─── Input records ───
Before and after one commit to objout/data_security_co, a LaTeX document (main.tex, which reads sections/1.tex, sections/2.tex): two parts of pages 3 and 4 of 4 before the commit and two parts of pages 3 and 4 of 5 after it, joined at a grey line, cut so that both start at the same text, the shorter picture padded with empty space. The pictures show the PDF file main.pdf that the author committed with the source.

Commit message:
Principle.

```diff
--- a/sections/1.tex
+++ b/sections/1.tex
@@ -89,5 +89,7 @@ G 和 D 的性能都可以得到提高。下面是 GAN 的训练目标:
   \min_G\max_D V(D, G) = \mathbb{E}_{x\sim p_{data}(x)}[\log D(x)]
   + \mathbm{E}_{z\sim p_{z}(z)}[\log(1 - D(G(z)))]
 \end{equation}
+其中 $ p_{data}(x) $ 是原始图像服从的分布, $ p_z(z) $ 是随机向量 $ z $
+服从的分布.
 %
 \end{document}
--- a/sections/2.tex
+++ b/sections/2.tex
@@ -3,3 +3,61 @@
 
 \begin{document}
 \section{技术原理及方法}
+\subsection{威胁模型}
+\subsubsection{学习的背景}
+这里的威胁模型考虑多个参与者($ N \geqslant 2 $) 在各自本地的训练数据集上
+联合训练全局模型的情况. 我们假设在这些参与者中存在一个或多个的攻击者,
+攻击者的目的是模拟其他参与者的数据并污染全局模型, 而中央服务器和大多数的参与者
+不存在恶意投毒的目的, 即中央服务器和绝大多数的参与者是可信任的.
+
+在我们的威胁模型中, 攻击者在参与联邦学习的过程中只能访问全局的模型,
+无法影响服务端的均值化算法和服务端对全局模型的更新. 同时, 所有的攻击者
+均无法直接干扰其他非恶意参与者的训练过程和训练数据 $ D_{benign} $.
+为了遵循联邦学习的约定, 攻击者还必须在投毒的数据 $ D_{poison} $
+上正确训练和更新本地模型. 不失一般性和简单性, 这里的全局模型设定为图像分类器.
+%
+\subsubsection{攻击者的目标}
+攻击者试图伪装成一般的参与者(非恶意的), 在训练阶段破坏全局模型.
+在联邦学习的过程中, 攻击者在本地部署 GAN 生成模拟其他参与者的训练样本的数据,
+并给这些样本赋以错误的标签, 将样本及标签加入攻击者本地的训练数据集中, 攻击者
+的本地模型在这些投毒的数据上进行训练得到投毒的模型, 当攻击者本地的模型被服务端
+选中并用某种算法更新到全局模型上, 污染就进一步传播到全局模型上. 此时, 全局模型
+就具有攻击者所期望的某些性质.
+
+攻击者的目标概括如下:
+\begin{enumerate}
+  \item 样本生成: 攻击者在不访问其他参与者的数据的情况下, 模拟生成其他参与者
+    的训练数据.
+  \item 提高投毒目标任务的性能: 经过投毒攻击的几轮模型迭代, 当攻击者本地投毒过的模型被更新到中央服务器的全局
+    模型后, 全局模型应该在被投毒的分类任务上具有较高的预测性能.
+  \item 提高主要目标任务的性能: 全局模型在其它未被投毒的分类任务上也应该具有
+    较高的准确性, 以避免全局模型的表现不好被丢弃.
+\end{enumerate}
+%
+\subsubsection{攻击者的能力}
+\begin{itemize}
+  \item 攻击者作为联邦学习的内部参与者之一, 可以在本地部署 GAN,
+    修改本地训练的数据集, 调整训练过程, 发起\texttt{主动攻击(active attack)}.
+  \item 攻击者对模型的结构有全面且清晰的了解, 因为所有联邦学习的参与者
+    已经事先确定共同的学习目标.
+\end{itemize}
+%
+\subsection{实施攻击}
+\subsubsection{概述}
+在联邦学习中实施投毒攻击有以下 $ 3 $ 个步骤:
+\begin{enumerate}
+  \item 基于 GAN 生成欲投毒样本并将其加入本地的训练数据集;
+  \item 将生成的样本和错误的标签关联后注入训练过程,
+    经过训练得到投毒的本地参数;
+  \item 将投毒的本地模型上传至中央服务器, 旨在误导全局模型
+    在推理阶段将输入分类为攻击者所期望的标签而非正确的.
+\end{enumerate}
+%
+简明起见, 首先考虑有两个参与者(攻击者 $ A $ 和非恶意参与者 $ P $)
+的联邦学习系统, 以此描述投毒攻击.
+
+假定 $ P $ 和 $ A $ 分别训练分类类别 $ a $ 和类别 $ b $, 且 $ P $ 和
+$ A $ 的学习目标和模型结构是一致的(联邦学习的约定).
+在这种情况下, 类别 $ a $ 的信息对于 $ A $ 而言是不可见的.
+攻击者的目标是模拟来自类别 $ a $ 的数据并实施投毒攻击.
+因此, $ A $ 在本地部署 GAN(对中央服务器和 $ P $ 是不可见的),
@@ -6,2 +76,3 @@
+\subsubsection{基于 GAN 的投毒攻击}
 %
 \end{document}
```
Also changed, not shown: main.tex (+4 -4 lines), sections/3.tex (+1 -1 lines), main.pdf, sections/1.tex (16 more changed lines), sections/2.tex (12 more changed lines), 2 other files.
───
Directions for this task. Show me all lines in the records that contain "document".

Exercise answer.
Before and after one commit to objout/data_security_co, a LaTeX document (main.tex, which reads sections/1.tex, sections/2.tex): two parts of pages 3 and 4 of 4 before the commit and two parts of pages 3 and 4 of 5 after it, joined at a grey line, cut so that both start at the same text, the shorter picture padded with empty space. The pictures show the PDF file main.pdf that the author committed with the source.
 \end{document}
 \begin{document}
 \end{document}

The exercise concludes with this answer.